A kid and his teenage sister came over from a campsite across the road and played with Nick and Lee all evening. Lots of raucous fun. I cooked chicken with tomato sauce in my medium Dutch oven and baked some corn in the small one. That was our Thanksgiving dinner. Not too bad, not at all. The only problem was the cold rain, it especially bothered Candy.

We ran the heater in the popup so it wasn’t cold sleeping. The ceramic heater with its fan is noisy in the quiet of the woods, but with the load sound of rain on the roof all night, the heater wasn’t noticeable.

We turned on the radio to get a weather forecast. It said thunderstorms tomorrow and Saturday. It that’s right and it’s raining again tomorrow we’ll give it up and go home. I can deal with the rain, but for Candy being cooped up with two wild kids and a wet smelly dog in the little popup is no fun at all.
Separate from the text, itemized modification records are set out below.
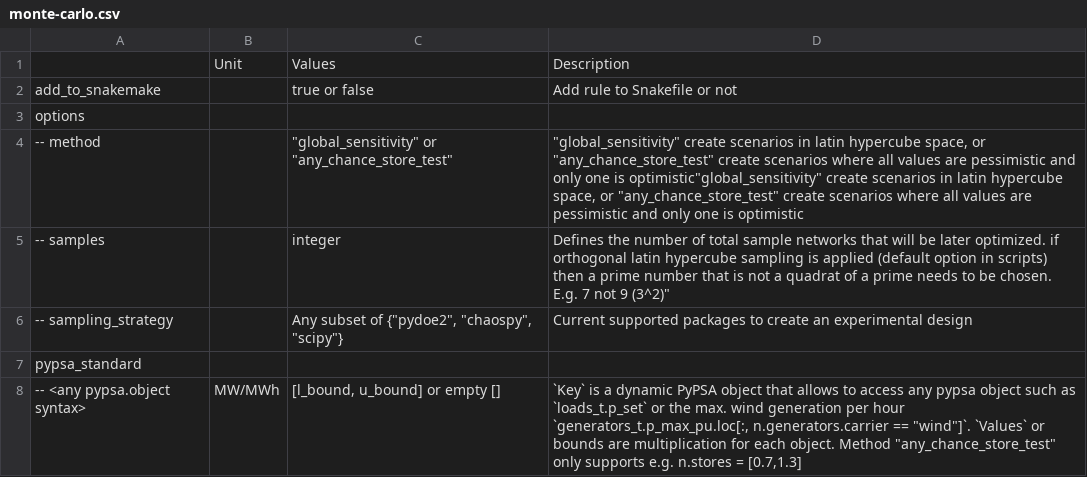
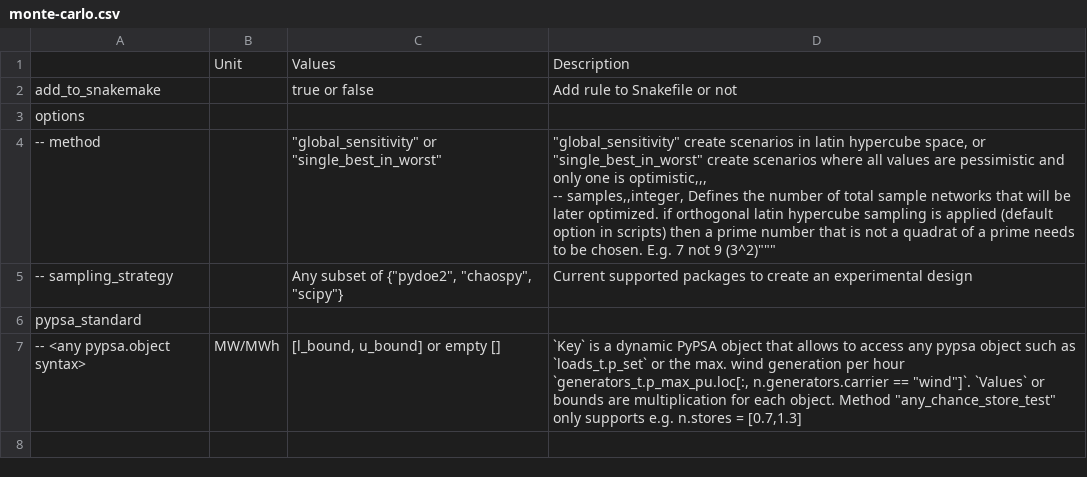
Before and after one commit to pypsa-meets-earth/pypsa-earth, a CSV file: doc/configtables/monte-carlo.csv, drawn as a sheet.

```diff
--- a/doc/configtables/monte-carlo.csv
+++ b/doc/configtables/monte-carlo.csv
@@ -3,4 +3,4 @@ add_to_snakemake,,true or false,Add rule to Snakefile or not,,,
 options,,,,,,
--- method,,"""global_sensitivity"" or ""any_chance_store_test""","""global_sensitivity"" create scenarios in latin hypercube space, or ""any_chance_store_test"" create scenarios where all values are pessimistic and only one is optimistic""global_sensitivity"" create scenarios in latin hypercube space, or ""any_chance_store_test"" create scenarios where all values are pessimistic and only one is optimistic",,,
--- samples,,integer," Defines the number of total sample networks that will be later optimized. if orthogonal latin hypercube sampling is applied (default option in scripts)  then a prime number that is not a quadrat of a prime needs to be chosen. E.g. 7 not 9 (3^2)""",,,
+-- method,,"""global_sensitivity"" or ""single_best_in_worst""","""global_sensitivity"" create scenarios in latin hypercube space, or ""single_best_in_worst"" create scenarios where all values are pessimistic and only one is optimistic,,,
+-- samples,,integer," Defines the number of total sample networks that will be later optimized. if orthogonal latin hypercube sampling is applied (default option in scripts)  then a prime number that is not a quadrat of a prime needs to be chosen. E.g. 7 not 9 (3^2)""",,,
 -- sampling_strategy,,"Any subset of {""pydoe2"", ""chaospy"", ""scipy""}",Current supported packages to create an experimental design,,,
```
Also changed, not shown: 5 other files.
Friday, November 29, 1996

We give up

Woke up in the popup, it was warm, we’d run the heater all night. The rest of the world was a cold, wet sea of mud. It had rained hard all night, was still raining, with no sign of letting up. So we decided to bail, to get the hell out of Dodge, to make like a tree and leave, to make like a hockey player and get the puck out of there. Better luck next year.

Packing up was no fun. The tent was soaked, it rained particularly hard while I was gathering everything up. We managed to wrestle everything into the van, the rooftop carrier, and the popup itself. I even managed to pack the firewood we hadn’t burned. So off we went, back home, two days early, but no worse for wear.
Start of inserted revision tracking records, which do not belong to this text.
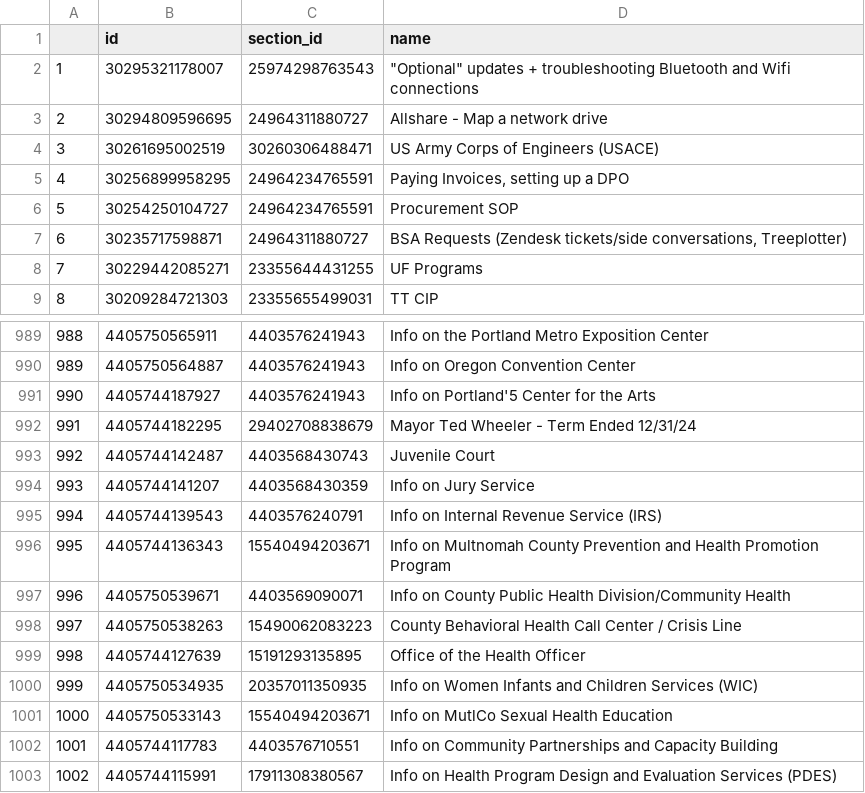
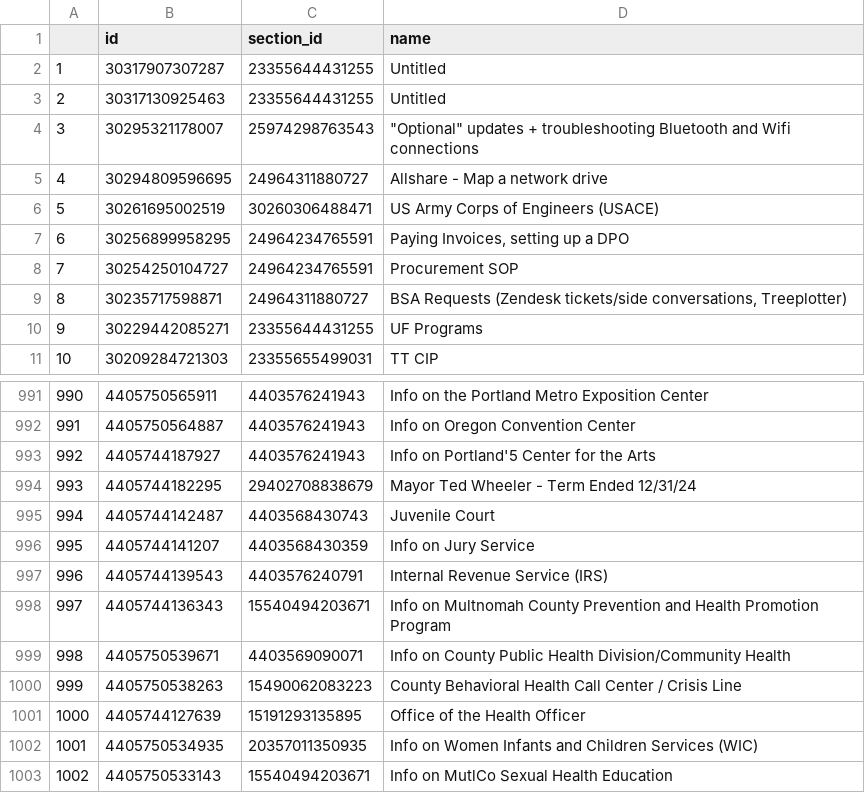
Before and after one commit to eGovPDX/zendesk-data-analysis, a CSV file: data/articles.csv, drawn as a sheet; only a part is shown, gaps mark what is left out; the shorter side is filled out with more unchanged rows; addresses are those after the commit; the diff names each change by its address in the sheet, - before the commit and + after, or states it on an @@ line.

```diff
--- a/data/articles.csv
+++ b/data/articles.csv
+row 2: 1 | 30317907307287 | 23355644431255 | Untitled
+row 3: 2 | 30317130925463 | 23355644431255 | Untitled
@@ column A renumbered from row 4 down @@
-D997 (name): Info on Internal Revenue Service (IRS)
+D997 (name): Internal Revenue Service (IRS)
```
Drove back home through the backwoods. The best sign going north was for Bubba’s Bar-B-Q in Ennis.

You Never “Sausage” a Place
Serious Bar-B-Q
ATE miles

Coffee in the… Well, Sorta Wilderness

“We need the tonic of wildness…At the same time that we are earnest to explore and learn all things, we require that all things be mysterious and unexplorable, that land and sea be indefinitely wild, unsurveyed and unfathomed by us because unfathomable. We can never have enough of nature.”
Henry David Thoreau, Walden: Or, Life in the Woods

Campsite, Lake Ray Roberts, Texas

Nick and I had a desire to go on a simple camping trip for one night. We packed up and went to a campsite on Lake Ray Roberts, not very far north of the city. It wasn’t much of a wilderness adventure – but sometimes it’s a good thing to get out and sleep on the ground. I rode my bike around the paved trails in the state park – the route was surprisingly hilly. It also was pretty cold at night. I’m getting old.

But the best thing is making coffee in the morning. My trusty Aeropress and a burner makes a nice cup of Joe.

My Aeropress at a campsite, Lake Ray Roberts, Texas

Oh, and I have discovered that there is a new Aeropress available – a travel version that collapses down into its own self-contained coffee cup.

I think I need to get me one of those bad boys.